The Hopkins Breach of Promise Suit.
The breach of promise suit brought against Moses Hopkins by Harriet A. Moore, to recover $251,000 for outraged feelings, etc., was recently dismissed by Judge Head of the San Mateo County Court, on a technical error. A few days after the dismissal, however, another complaint was filed, bringing suit in the same amount. The new complaint is literally a copy of the old one. The case will be heard shortly before Jadge Head of the Redwood City Superior Court.
March 17, 1887, Sacramento Daily Union, Sacramento, California
A BUCOLIC NOVELTY.
Moses Hopkins' Ranch to be Lighted by Electricity.
Redwood City, March 10th. — Moses Hopkins has made arrangements to light the grounds and residence of his Redwood farm by electricity. The system to he used is that of Professor W. S. Keith, of San Francisco. Ninety lamps will be put up and power furnished from the water works on the ranch. The work will be completed on or before May 1st. An effort will be made to light this town by the same process
November 8, 1887, Sacramento Daily Union, Sacramento, California
A SOCIAL SURPRISE.
Mrs. Mark Hopkins About to Discard Her Widow's Weeds.
The San Francisco Examiner yesterday had the following, which will no doubt be interesting to Sacramentans generally:
Mrs. Mark Hopkins is about to furnish society people here, in New York city and in her present home. Great Barrington, Mass., with one of the choicest bits of gossip they have had for many moons.

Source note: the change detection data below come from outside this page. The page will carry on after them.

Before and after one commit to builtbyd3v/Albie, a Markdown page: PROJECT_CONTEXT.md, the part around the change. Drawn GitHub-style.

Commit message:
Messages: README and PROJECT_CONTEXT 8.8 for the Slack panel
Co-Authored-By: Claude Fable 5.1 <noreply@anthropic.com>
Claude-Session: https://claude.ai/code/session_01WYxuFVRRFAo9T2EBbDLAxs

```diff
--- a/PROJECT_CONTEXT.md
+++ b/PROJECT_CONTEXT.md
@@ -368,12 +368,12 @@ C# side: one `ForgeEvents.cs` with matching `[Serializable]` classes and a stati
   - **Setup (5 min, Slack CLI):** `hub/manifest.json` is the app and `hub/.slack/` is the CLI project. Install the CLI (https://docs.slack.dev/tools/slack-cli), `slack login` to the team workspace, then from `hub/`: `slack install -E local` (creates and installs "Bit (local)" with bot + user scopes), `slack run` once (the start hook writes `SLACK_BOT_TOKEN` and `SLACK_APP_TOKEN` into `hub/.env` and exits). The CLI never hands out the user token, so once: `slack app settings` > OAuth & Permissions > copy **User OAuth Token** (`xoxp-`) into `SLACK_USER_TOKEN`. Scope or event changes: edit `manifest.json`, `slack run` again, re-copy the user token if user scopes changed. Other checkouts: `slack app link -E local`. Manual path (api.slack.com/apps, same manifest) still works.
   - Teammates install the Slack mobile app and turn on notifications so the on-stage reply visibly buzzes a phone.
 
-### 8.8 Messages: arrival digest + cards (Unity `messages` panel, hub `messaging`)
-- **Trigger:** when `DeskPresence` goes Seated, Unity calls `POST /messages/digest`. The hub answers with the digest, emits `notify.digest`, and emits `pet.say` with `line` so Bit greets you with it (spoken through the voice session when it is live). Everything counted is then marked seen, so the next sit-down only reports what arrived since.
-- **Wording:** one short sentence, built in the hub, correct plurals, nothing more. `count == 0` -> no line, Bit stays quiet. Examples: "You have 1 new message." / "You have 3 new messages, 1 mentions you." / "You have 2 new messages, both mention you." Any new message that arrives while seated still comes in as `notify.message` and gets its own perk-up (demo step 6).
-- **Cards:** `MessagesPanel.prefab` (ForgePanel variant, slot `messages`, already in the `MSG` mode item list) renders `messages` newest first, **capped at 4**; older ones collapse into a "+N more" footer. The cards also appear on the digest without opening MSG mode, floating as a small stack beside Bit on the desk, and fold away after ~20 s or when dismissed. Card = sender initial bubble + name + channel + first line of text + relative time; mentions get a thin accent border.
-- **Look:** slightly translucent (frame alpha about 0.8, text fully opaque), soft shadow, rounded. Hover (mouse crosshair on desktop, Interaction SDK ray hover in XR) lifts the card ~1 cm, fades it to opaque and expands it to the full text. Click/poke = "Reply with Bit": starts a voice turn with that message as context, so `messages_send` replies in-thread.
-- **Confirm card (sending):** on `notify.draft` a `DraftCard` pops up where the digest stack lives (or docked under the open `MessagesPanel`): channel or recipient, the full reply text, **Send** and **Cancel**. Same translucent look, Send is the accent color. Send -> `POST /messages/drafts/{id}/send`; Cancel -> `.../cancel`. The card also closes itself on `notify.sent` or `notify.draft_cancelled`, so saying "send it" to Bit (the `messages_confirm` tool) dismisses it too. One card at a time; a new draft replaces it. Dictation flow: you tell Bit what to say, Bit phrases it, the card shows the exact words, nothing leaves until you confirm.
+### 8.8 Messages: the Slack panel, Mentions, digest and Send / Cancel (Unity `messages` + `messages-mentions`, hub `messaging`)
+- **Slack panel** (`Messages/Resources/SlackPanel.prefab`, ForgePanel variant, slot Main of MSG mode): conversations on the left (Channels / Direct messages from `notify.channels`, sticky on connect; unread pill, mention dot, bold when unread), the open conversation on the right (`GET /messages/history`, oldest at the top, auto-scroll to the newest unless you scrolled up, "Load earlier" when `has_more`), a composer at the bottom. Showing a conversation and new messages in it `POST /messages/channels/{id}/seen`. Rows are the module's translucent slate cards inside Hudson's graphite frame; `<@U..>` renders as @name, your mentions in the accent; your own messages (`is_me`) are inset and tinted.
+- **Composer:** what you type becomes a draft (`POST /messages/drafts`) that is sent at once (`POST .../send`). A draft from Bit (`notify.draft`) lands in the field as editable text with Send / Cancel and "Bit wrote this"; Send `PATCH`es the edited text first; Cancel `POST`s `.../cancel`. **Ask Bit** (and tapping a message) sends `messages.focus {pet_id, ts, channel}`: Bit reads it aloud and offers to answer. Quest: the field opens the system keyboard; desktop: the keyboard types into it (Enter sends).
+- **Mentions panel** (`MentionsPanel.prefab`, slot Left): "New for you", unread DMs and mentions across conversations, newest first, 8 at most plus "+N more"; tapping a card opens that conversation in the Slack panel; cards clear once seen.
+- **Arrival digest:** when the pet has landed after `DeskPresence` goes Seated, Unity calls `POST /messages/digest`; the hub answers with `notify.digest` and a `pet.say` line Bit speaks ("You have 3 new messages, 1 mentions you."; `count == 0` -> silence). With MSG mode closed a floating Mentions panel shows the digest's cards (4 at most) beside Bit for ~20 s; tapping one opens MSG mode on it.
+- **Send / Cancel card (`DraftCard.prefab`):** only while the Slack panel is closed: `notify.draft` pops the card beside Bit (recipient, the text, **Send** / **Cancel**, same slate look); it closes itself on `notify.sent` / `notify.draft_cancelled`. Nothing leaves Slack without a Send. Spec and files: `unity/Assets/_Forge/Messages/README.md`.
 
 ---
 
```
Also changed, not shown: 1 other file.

She has elected to follow the lead of the Baroness Burdett-Couits, and take a young husband to share her millions and her magnificent home.

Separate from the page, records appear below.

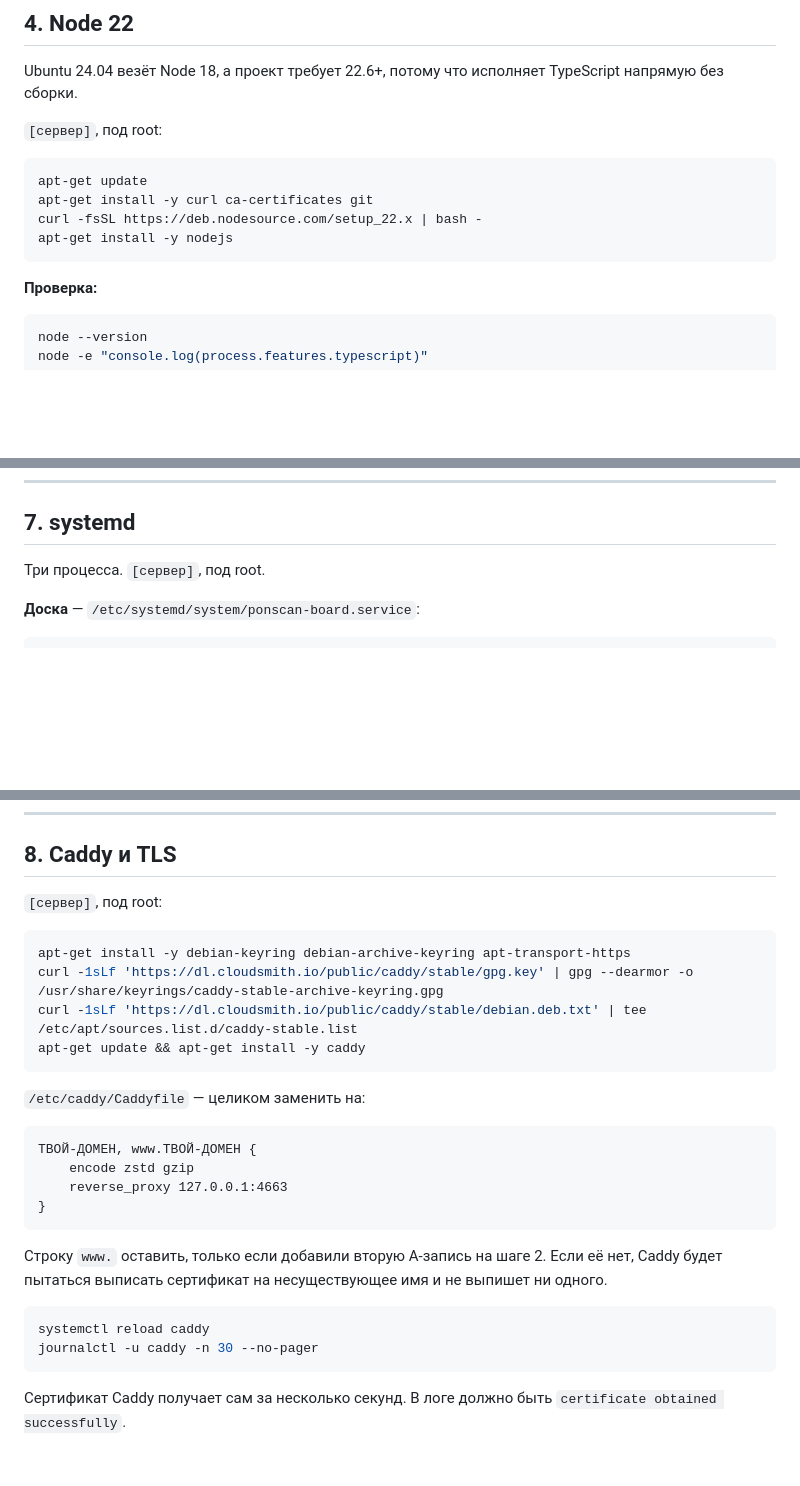
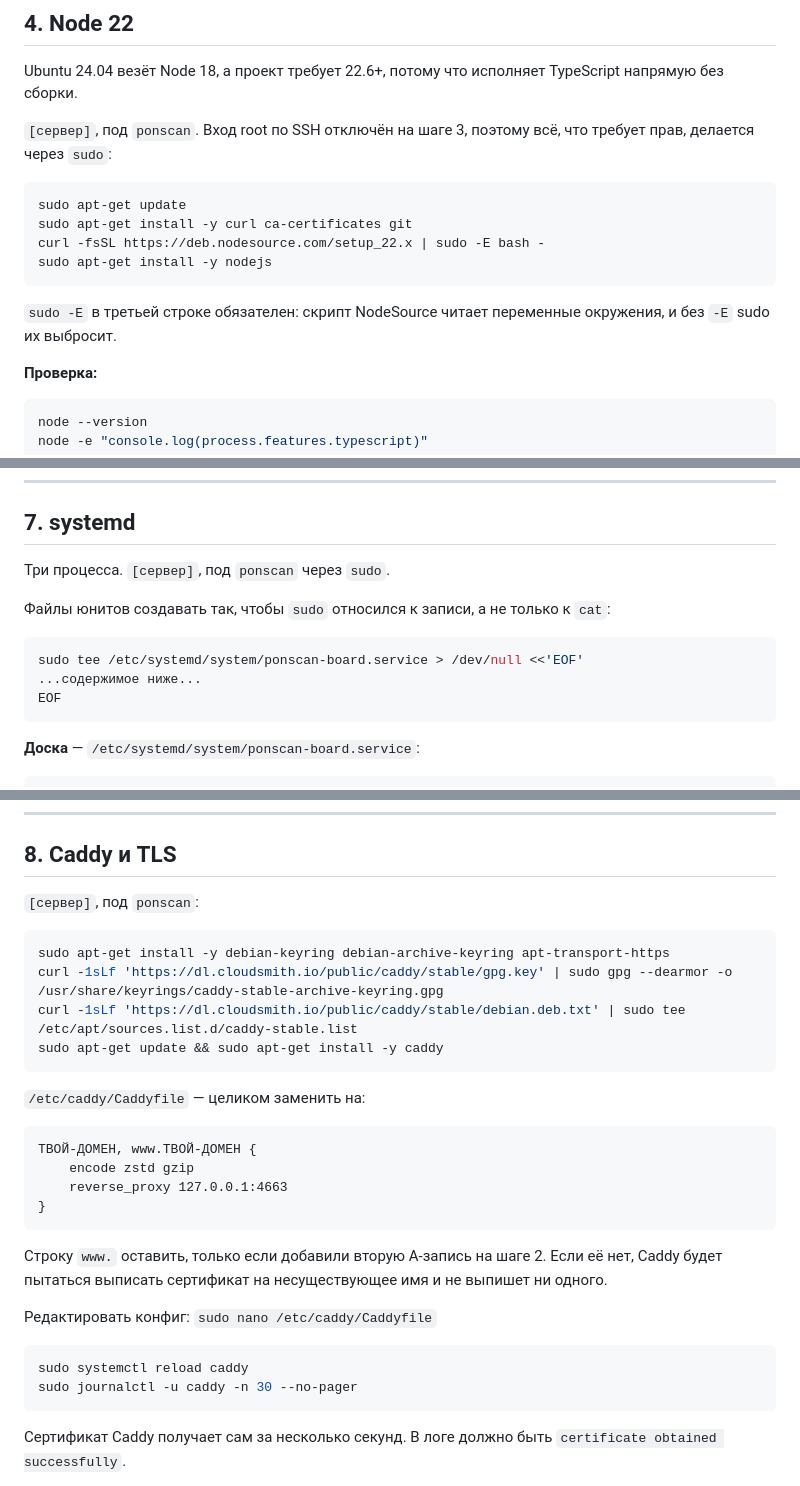
Before and after one commit to Artemoon13/Ponscan-, a Markdown page: DEPLOY.md, 3 parts joined by grey strips. GitHub-like rendering; blank space fills up the shorter version.

Commit message:
Use sudo after step 3, since step 3 is what closes off root
Step 3 disables root SSH login, and every step after it was still written as
"under root" with bare commands. Following the runbook in order therefore fails
at step 4 with a wall of permission errors on apt. All later steps now run as the
service user through sudo, including the unit files, which need sudo on the write
rather than on the cat that produces them.

Co-Authored-By: Claude Opus 5 <noreply@anthropic.com>

````diff
--- a/DEPLOY.md
+++ b/DEPLOY.md
@@ -183,14 +184,18 @@ Host ponscan
 
 Ubuntu 24.04 везёт Node 18, а проект требует 22.6+, потому что исполняет TypeScript напрямую без сборки.
 
-`[сервер]`, под root:
+`[сервер]`, под `ponscan`. Вход root по SSH отключён на шаге 3, поэтому всё, что требует прав,
+делается через `sudo`:
 
 ```bash
-apt-get update
-apt-get install -y curl ca-certificates git
-curl -fsSL https://deb.nodesource.com/setup_22.x | bash -
-apt-get install -y nodejs
+sudo apt-get update
+sudo apt-get install -y curl ca-certificates git
+curl -fsSL https://deb.nodesource.com/setup_22.x | sudo -E bash -
+sudo apt-get install -y nodejs
 ```
+
+`sudo -E` в третьей строке обязателен: скрипт NodeSource читает переменные окружения, и без `-E`
+sudo их выбросит.
 
 **Проверка:**
 
@@ -297,7 +301,15 @@ npm run stats
 
 ## 7. systemd
 
-Три процесса. `[сервер]`, под root.
+Три процесса. `[сервер]`, под `ponscan` через `sudo`.
+
+Файлы юнитов создавать так, чтобы `sudo` относился к записи, а не только к `cat`:
+
+```bash
+sudo tee /etc/systemd/system/ponscan-board.service > /dev/null <<'EOF'
+...содержимое ниже...
+EOF
+```
 
 **Доска** — `/etc/systemd/system/ponscan-board.service`:
 
@@ -400,13 +412,13 @@ ssh -N -L 4664:localhost:4663 ponscan@СЕРВЕР_IP
 
 ## 8. Caddy и TLS
 
-`[сервер]`, под root:
+`[сервер]`, под `ponscan`:
 
 ```bash
-apt-get install -y debian-keyring debian-archive-keyring apt-transport-https
-curl -1sLf 'https://dl.cloudsmith.io/public/caddy/stable/gpg.key' | gpg --dearmor -o /usr/share/keyrings/caddy-stable-archive-keyring.gpg
-curl -1sLf 'https://dl.cloudsmith.io/public/caddy/stable/debian.deb.txt' | tee /etc/apt/sources.list.d/caddy-stable.list
-apt-get update && apt-get install -y caddy
+sudo apt-get install -y debian-keyring debian-archive-keyring apt-transport-https
+curl -1sLf 'https://dl.cloudsmith.io/public/caddy/stable/gpg.key' | sudo gpg --dearmor -o /usr/share/keyrings/caddy-stable-archive-keyring.gpg
+curl -1sLf 'https://dl.cloudsmith.io/public/caddy/stable/debian.deb.txt' | sudo tee /etc/apt/sources.list.d/caddy-stable.list
+sudo apt-get update && sudo apt-get install -y caddy
 ```
 
 `/etc/caddy/Caddyfile` — целиком заменить на:
@@ -420,9 +432,11 @@ apt-get update && apt-get install -y caddy
 
 Строку `www.` оставить, только если добавили вторую A-запись на шаге 2. Если её нет, Caddy будет пытаться выписать сертификат на несуществующее имя и не выпишет ни одного.
 
+Редактировать конфиг: `sudo nano /etc/caddy/Caddyfile`
+
 ```bash
-systemctl reload caddy
-journalctl -u caddy -n 30 --no-pager
+sudo systemctl reload caddy
+sudo journalctl -u caddy -n 30 --no-pager
 ```
 
 Сертификат Caddy получает сам за несколько секунд. В логе должно быть `certificate obtained successfully`.
````
Also changed, not shown: other parts of DEPLOY.md (+8 -8 lines).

The fortunate young man is Mr. Searles, the Superintendent of her estate at Great Barrington, and his age is somewhere between 25 and 30 years.
The marriage is to take place in New York next Tuesday, and every effort has been made to keep the knowledge that such an event was in contemplation from the general public. When the death of the oldest member of the great railroad line left Mrs. Hopkins one of the wealthiest widows in the world, a great deal of speculation about the chances of her bestowing her hand and fortune upon a second husband was indulged in. It was stated positively, after a few years, that she had consented to marry a well-known jurist of this city, but the report was always denied by the members of her family.

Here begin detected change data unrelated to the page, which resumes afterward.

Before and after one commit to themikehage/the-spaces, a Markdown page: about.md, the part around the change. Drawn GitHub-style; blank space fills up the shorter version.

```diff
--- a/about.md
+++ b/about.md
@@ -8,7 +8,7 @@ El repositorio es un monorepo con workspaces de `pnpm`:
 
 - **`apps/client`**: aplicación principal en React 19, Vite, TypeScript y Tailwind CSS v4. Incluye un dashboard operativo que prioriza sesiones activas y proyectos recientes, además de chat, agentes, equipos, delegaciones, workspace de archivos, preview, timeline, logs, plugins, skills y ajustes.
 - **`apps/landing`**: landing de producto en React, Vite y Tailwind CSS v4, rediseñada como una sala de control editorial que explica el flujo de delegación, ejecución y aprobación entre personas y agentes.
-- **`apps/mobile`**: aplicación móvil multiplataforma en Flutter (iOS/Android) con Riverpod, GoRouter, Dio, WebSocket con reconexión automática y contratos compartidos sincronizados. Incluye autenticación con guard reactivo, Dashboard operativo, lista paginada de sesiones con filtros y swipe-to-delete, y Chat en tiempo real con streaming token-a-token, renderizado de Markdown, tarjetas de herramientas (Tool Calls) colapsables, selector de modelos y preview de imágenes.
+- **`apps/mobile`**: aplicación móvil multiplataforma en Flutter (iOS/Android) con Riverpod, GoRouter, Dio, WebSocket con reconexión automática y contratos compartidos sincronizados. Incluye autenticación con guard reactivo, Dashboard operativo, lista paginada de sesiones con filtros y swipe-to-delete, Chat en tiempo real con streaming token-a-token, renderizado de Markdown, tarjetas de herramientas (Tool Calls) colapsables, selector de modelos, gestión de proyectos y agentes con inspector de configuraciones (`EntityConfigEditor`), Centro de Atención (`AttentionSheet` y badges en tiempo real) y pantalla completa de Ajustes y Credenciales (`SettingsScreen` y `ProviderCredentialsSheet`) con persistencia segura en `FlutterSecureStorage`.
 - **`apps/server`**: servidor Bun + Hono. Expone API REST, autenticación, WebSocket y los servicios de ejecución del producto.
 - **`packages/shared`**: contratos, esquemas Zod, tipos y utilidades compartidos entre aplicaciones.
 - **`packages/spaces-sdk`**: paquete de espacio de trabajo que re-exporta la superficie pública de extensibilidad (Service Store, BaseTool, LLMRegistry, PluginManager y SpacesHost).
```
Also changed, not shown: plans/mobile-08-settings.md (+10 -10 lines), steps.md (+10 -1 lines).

Several times since she made Great Barrington her legal residence rumors have floated out to San Francisco that she was about to marry a New York gentleman of about her own age; but until now her relatives felt reasonably sure that she had no idea of bestowing her hand and fortune upon a young man.
Where the bride and groom will spend their honeymoon, and whether the great expectations of Mrs. Hopkins' natural heirs are doomed by this unexpected and, to them, unwelcome event, are questions which will furnish no end of conversation for the traditional nine days at least. It is said that Mr. Searles' excellent management of the vast possessions of Mrs. Hopkins in her adopted town has been one of his chief recommendations to her favor.
Photographs from 1856 exist of the North Carolina Hopkins' in Huntington, Hopkins & Co., 54 K Street, a dry-goods store. One or both of them made repeated trips on steamers to/from the Eastern Seaboard after their arrival in San Francisco: A Mark Hopkins is listed several more times on the passenger lists as arriving in The City. As both were merchants, it is conceivable that they went East on buying trips.
Estelle Latta, a descendant on her father's side of North Carolina Mark Hopkins brother James and on her mother's side of Mark Hopkins' brother Martin, wrote a book of the Hopkins in an attempt to unravel the story of the two Mark Hopkins and to reveal the fate of the North Carolina Hopkins' fortune. Unusual circumstances surrounded the death of Hopkins and it was her contention that there was fraudulent distribution of Mark Hopkins' wealth after his death.
Her book: Controversial Mark Hopkins: The Great Swindle of American History (Cothron Historical and Research Foundation, Duke University, 1953, reprinted 1963) opines that when Mark Hopkins died in 1878, he was stripped of his true identity and his vast wealth, which went to satisfy the ruthless ambition and greed of his associates.